Disconnected from the tools needed for clear communication—it’s a disconnection that evokes trauma or introversion or silencing (or all of these)—the speaker expresses how impossible it is to connect with others, but still manages relentless attempts that are beautifully portrayed in the turns of lines like “Trust me that behind this face / is a brightening no one can touch.” Perhaps no one can touch the face, but “trust” is still being request by a “me” subject position.
Holmes’s speaker expresses a sense of groundlessness about what makes up a person, as in “Is this you or a composite of you? / If this town moved overnight would you / get lost inside it?” It’s a groundlessness, though, that the speaker knows how to move in – nothing is certain about identity or personhood, but the speaker has figured out how to move in that context. Holmes writes, “At least I’ve found the store that sells / quality replicas, but today we wear our real heads.” This echoes back to the “real face” earlier in the book, and is a repeated theme – people in this book “wear” their identities, body parts, and roles. And the speaker sees this plainly, in lines including, “you come out wearing your pilot eyes,” and, “Bodies bodies bodies. This is how / the world looks.”
Though identified as “quiet” and often raging silently inside a body that doesn’t feel her own, the speaker is empowered by her knowledge of costume. She takes charge exactly through a knowledge of the costume nature of the bodies around her and of her own body: “My head a machine you can touch.” Heads are machines, humans are born in thickets, and this speaker has to heave sidelong into belief in her own toughness.
It’s a toughness, though, that is more about sticking things together and asking them to fight it out than it is about fighting itself. The Jitters concludes with a final wrapping ode, an ode listing memories (“Ode to the dress I slept in / and wore the next day”), decisions (“Ode to quitting my job / to stay excited”), and observations (“Ode to my jacket covered in yellow”) that are often unembellished and ordinary. They are pieces that make up a life in a manner that feels literal and personal. They are the pieces that make up the costume, temporary though they may be. Like Ted Berrigan (“The world’s furious song flows through my costume”), Holmes’s poems allow the shards of a life to flow through in an incredibly honest way that does not attempt to control them.
Holmes writes, “More and more there’s a chance / I’m not really made of anything,” and does not cling to that which is her own. She welcomes language, a language that in its very associations, commands, names, and precisions allows her voice to inhabit this un-made body, this un-made world.

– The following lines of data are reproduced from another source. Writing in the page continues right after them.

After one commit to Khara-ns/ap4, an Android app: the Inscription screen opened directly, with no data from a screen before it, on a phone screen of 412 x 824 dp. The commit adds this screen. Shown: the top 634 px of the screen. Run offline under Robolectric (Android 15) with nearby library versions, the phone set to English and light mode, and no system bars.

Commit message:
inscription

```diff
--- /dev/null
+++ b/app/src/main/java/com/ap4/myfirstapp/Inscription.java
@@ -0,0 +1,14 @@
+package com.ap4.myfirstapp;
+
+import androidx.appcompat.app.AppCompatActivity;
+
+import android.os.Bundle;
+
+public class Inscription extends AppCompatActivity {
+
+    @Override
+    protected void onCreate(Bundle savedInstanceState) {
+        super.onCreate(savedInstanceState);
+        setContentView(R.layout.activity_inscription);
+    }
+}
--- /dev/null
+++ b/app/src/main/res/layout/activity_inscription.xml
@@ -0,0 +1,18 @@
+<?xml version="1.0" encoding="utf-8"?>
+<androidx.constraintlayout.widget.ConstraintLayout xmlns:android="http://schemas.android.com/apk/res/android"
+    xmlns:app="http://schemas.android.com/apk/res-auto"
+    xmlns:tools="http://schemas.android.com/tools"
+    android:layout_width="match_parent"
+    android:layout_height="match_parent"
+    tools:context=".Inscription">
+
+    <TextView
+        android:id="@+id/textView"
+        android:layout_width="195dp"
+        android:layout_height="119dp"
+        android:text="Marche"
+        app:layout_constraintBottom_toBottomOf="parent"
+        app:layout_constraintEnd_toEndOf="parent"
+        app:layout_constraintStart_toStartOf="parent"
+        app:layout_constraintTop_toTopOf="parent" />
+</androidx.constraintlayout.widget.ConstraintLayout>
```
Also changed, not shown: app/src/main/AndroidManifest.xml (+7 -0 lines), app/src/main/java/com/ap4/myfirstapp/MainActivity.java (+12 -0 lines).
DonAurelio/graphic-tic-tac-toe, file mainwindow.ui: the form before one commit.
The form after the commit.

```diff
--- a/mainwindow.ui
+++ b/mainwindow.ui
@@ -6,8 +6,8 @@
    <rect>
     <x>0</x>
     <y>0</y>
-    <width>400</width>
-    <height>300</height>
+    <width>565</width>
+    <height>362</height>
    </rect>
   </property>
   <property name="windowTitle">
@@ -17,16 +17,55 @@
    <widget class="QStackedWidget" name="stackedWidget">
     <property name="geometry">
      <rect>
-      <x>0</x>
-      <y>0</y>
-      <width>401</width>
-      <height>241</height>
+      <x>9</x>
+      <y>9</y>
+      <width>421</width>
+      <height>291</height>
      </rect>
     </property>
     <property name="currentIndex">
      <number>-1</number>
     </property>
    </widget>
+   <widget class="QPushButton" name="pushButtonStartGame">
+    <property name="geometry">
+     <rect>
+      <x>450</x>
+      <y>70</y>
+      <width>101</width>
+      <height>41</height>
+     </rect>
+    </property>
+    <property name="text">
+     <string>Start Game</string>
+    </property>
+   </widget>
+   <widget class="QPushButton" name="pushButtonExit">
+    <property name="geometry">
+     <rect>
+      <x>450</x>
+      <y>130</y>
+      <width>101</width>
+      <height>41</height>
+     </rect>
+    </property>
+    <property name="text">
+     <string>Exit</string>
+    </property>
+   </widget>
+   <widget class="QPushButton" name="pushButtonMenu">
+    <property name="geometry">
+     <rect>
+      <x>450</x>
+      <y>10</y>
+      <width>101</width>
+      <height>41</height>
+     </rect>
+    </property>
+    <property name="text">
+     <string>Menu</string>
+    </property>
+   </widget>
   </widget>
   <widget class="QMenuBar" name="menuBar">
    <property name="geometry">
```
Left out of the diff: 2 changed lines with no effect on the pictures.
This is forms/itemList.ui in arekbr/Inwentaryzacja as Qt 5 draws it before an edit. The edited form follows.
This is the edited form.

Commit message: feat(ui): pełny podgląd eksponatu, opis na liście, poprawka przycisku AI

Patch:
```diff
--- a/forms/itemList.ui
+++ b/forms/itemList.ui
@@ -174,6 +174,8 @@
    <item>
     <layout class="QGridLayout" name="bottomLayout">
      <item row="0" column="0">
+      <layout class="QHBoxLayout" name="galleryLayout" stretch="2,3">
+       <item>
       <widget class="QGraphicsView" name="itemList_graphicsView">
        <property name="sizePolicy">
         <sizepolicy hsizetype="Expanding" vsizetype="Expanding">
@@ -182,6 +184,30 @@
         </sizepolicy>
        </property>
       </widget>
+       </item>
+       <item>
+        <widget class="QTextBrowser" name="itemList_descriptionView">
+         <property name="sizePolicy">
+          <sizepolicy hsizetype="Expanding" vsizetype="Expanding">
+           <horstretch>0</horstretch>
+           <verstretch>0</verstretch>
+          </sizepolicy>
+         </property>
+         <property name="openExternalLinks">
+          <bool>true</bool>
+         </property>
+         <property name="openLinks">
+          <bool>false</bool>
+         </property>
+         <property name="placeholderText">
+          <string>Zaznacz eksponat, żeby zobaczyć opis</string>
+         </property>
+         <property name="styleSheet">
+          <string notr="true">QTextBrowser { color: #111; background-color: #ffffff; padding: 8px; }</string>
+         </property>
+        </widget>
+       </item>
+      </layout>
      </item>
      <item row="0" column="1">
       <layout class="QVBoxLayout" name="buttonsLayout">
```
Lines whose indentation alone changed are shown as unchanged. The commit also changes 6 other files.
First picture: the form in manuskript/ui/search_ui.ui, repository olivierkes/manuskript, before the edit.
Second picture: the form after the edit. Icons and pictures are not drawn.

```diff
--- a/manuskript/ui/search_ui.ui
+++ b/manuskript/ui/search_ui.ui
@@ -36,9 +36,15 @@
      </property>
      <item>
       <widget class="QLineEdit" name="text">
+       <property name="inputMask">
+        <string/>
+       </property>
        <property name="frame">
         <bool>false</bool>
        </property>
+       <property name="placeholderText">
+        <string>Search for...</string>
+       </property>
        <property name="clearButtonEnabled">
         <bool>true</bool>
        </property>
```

Leora Fridman is the author of My Fault, forthcoming from Cleveland State University Press. She is also the author of the chapbooks “Precious Coast” (H_ngm_n Books),”Obvious Metals” (Projective Industries), “On the architecture” and “Essential Nature” (The New Megaphone), and ”Eduardo Milán: Poems” (Toad Press). With Kelin Loe, she edits Spoke Too Soon: A Journal of the Longer. With new media artist Liat Berdugo, energy specialist Joshua Finn, and scientist Shawn Manchester, she forms the collective The Bureau.